Bike trail is Nelson's big day out
The cheapest tickets for January's Big Day Out in Auckland were $165. Being over 35 years old means I might not want to spend anything like that to listen to Snoop Dog and Clap Clap Riot.
For much less I can have my own BDO in Nelson for, by my calculation, $43. This is how much it costs to have a day in the sun with a great line-up of favourites with my friends.
Unlike Auckland's BDO, the local one has no crowds of people, no traffic snarls and no long loo and bar queues. Our local BDO also has plenty of places to eat and drink.

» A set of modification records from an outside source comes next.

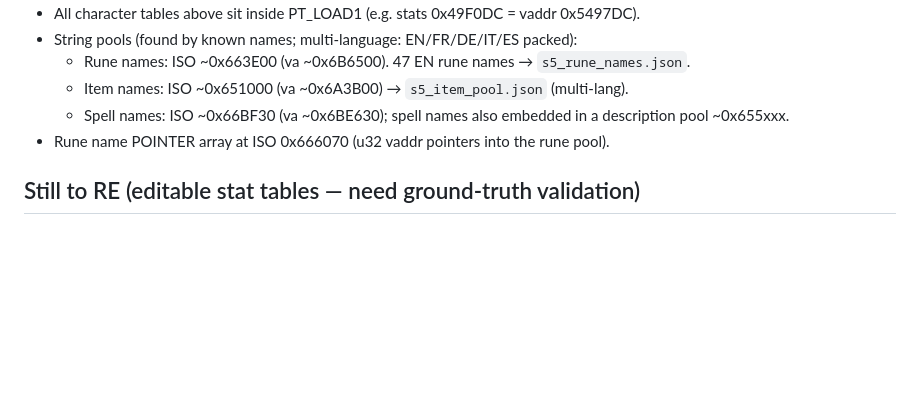
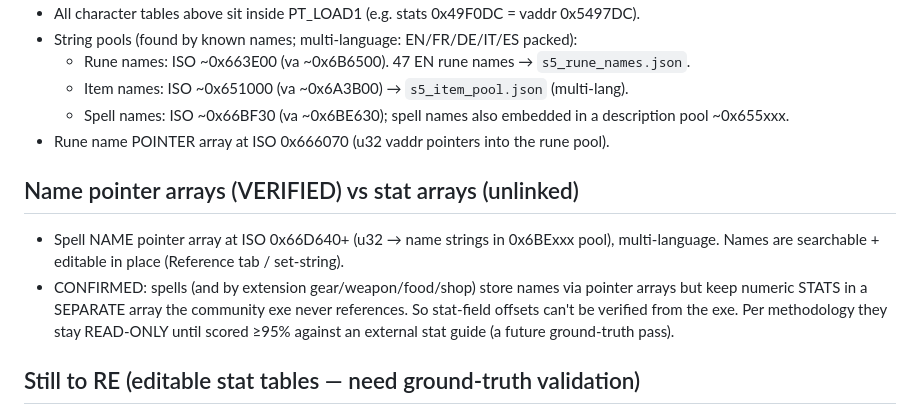
Before and after one commit to TheSparda/Suikoden-5-Editor, a Markdown page: Editor/Suikoden5_ISO_offsets.md, the part around the change. Rendered like a GitHub page; blank space fills up the shorter version.

Commit message:
Document editable-stats boundary (exe-covered vs reference-only tables)

```diff
--- a/Editor/Suikoden5_ISO_offsets.md
+++ b/Editor/Suikoden5_ISO_offsets.md
@@ -58,6 +58,14 @@ seeks in `list1RTB_Click` at bases not yet resolved — currently READ-ONLY/omit
     description pool ~0x655xxx.
 - Rune name POINTER array at ISO 0x666070 (u32 vaddr pointers into the rune pool).
 
+## Name pointer arrays (VERIFIED) vs stat arrays (unlinked)
+- Spell NAME pointer array at ISO 0x66D640+ (u32 → name strings in 0x6BExxx pool),
+  multi-language. Names are searchable + editable in place (Reference tab / set-string).
+- CONFIRMED: spells (and by extension gear/weapon/food/shop) store names via pointer
+  arrays but keep numeric STATS in a SEPARATE array the community exe never references.
+  So stat-field offsets can't be verified from the exe. Per methodology they stay
+  READ-ONLY until scored ≥95% against an external stat guide (a future ground-truth pass).
+
 ## Still to RE (editable stat tables — need ground-truth validation)
 Record tables that reference the pools via (name_ptr, desc_ptr) — spells (power/cast/
 element/target/AOE/status), rune→spell grants, unite attacks, gear (DEF/price/effects),
```
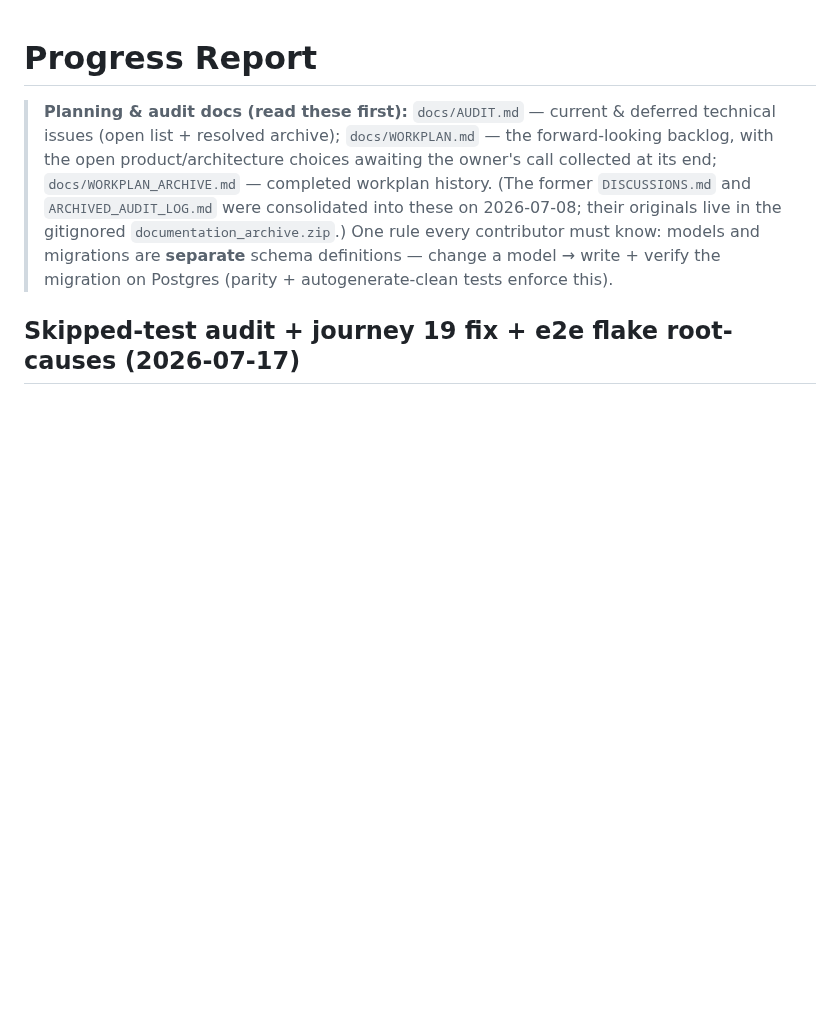
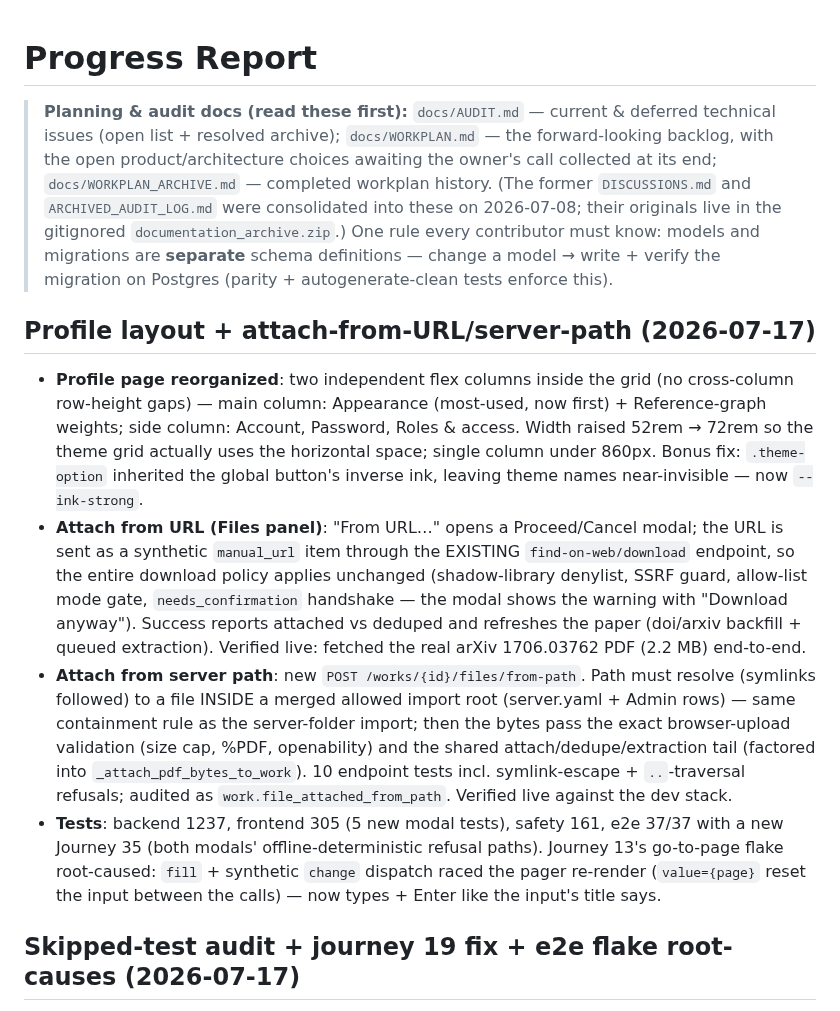
Before and after one commit to radoskov/paracord, a Markdown page: PROGRESS.md, the part around the change. Rendered like a GitHub page; blank space fills up the shorter version.

Commit message:
docs: PROGRESS + handoff for Profile layout and attach-from-URL/path

```diff
--- a/PROGRESS.md
+++ b/PROGRESS.md
@@ -8,6 +8,31 @@
 > `documentation_archive.zip`.) One rule every contributor must know: models and
 > migrations are **separate** schema definitions — change a model → write + verify the migration
 > on Postgres (parity + autogenerate-clean tests enforce this).
+
+## Profile layout + attach-from-URL/server-path (2026-07-17)
+
+- **Profile page reorganized**: two independent flex columns inside the grid (no cross-column
+  row-height gaps) — main column: Appearance (most-used, now first) + Reference-graph weights;
+  side column: Account, Password, Roles & access. Width raised 52rem → 72rem so the theme grid
+  actually uses the horizontal space; single column under 860px. Bonus fix: `.theme-option`
+  inherited the global button's inverse ink, leaving theme names near-invisible — now
+  `--ink-strong`.
+- **Attach from URL (Files panel)**: "From URL…" opens a Proceed/Cancel modal; the URL is sent
+  as a synthetic `manual_url` item through the EXISTING `find-on-web/download` endpoint, so the
+  entire download policy applies unchanged (shadow-library denylist, SSRF guard, allow-list mode
+  gate, `needs_confirmation` handshake — the modal shows the warning with "Download anyway").
+  Success reports attached vs deduped and refreshes the paper (doi/arxiv backfill + queued
+  extraction). Verified live: fetched the real arXiv 1706.03762 PDF (2.2 MB) end-to-end.
+- **Attach from server path**: new `POST /works/{id}/files/from-path`. Path must resolve
+  (symlinks followed) to a file INSIDE a merged allowed import root (server.yaml + Admin rows) —
+  same containment rule as the server-folder import; then the bytes pass the exact browser-upload
+  validation (size cap, %PDF, openability) and the shared attach/dedupe/extraction tail (factored
+  into `_attach_pdf_bytes_to_work`). 10 endpoint tests incl. symlink-escape + `..`-traversal
+  refusals; audited as `work.file_attached_from_path`. Verified live against the dev stack.
+- **Tests**: backend 1237, frontend 305 (5 new modal tests), safety 161, e2e 37/37 with a new
+  Journey 35 (both modals' offline-deterministic refusal paths). Journey 13's go-to-page flake
+  root-caused: `fill` + synthetic `change` dispatch raced the pager re-render (`value={page}`
+  reset the input between the calls) — now types + Enter like the input's title says.
 
 ## Skipped-test audit + journey 19 fix + e2e flake root-causes (2026-07-17)
 
```
Also changed, not shown: docs/agent_handoffs/2026-07-17-profile-layout-attach-remote.md (added, +63 -0 lines).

I have been following Tasman's Great Taste Trail progress with interest. This trail is for cyclists and when complete will be a 175km loop ride. Building a cycle trail is expensive, which is why ours is being done in stages and, so far, just over half the trail is built.
You can get from Nelson to Kaiteriteri using mostly off-road track and this is how I got my BDO for $43. Note this "track" is well-formed and is easy riding. It is suitable for beginner cyclists and families, as well as cycle enthusiasts.

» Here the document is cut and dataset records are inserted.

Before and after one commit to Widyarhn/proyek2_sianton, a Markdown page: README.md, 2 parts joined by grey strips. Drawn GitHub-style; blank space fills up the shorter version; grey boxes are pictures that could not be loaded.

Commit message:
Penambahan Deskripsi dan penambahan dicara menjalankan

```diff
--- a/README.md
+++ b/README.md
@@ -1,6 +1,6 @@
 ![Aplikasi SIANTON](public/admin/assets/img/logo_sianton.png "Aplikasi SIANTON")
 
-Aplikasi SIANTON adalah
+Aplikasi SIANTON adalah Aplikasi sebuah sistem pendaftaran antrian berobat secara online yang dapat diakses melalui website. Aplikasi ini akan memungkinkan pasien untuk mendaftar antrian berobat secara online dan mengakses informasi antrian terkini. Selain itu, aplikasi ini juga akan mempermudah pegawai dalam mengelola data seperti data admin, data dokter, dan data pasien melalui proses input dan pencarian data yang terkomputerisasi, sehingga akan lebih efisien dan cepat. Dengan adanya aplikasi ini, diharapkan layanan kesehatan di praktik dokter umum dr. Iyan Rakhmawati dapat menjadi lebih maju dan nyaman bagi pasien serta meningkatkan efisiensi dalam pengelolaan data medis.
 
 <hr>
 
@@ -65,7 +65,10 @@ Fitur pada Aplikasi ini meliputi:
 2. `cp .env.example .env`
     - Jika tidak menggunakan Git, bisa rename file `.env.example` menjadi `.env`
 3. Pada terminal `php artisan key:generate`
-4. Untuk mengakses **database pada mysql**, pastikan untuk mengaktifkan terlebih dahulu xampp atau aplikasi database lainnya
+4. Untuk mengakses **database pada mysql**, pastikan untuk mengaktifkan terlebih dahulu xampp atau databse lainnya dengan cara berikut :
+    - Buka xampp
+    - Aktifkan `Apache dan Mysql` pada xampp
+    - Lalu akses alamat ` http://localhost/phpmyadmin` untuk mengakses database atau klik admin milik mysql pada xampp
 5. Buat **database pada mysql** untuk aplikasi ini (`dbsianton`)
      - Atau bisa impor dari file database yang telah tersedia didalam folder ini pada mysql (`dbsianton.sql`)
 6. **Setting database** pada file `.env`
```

First up, catch the Abel Tasman Sea Shuttle ferry from Nelson to Kaiteriteri. The trip is about an hour and arrives at the golden-sanded Kaiteriteri Beach just after 9. This takes $35 from your budget.
A perfect time for a coffee at a café perhaps, or else hop on to your bike and head for the Easy Rider track at the Kaiteriteri Mountain Bike Park. Then follow a Grade 2 trail into Riwaka, being sure to admire the new bridge over the Riwaka River and boardwalks that take cyclists off-road.
Distractions in Riwaka include the Hop Federation Brewery. If it is a bit early for beer, head for Ginger Dynamite, a cafe with great coffee and food.
Back on your bike, continue to Motueka following the Raumanuka Reserve, a beautiful off-road stretch along the estuary with expansive views of Tasman Bay. At Motueka, the Sprig and Fern and Toad Hall provide good excuses to stop.
The trail is not called "Great Taste" for no reason. Your BDO could become an overnight expedition if you get too side-tracked with the abundant eating and drinking opportunities. But that isn't a problem, as accommodation options abound.
As you ride, watch out for Tasman's Great Taste Trail icons as these mark the trail and also indicate businesses that are financially supporting the Trail.
Motueka to Mapua is a 22km stretch following Ruby Bay, Tasman View Road and the waterfront into Mapua. At Mapua you are over halfway by distance and this is a good place to stop and contemplate life.
A plethora of eating options exist; my favourites are Hamish's Ice-cream parlour (with more than 20 flavours) and the Golden Bear Brewery.
Grab something and then sit and watch boats and people enjoying the sea.
The channel between Mapua and Rabbit Island is a 10 minute crossing on the Mapua Ferry and takes another $8 from your budget. Then it is a ride through pine forests before coming across the Rabbit Island Coffee Company, a business which has popped up to service the growing cycle market.
Next you cycle beside the Waimea Estuary, home to internationally significant bird species including the kotuku. From here on, the eating and drinking opportunities are plentiful; it may be an effort to stay cycling and complete the BDO as you head into town, pedalling from one tempting attraction to the next.
The trail is proving to be immensely popular with locals and visitors to the region. A survey last year found that around 330 riders per day were using the coastal section between Nelson and Mapua.
Tasman's Great Taste Tail is aptly named. You are certain to have a great time and have lots of taste opportunities. So go try our local BDO; think of it as a "bite" with more to come when the Trail is complete. And listen to Clap Clap Riot on your iPod if you must.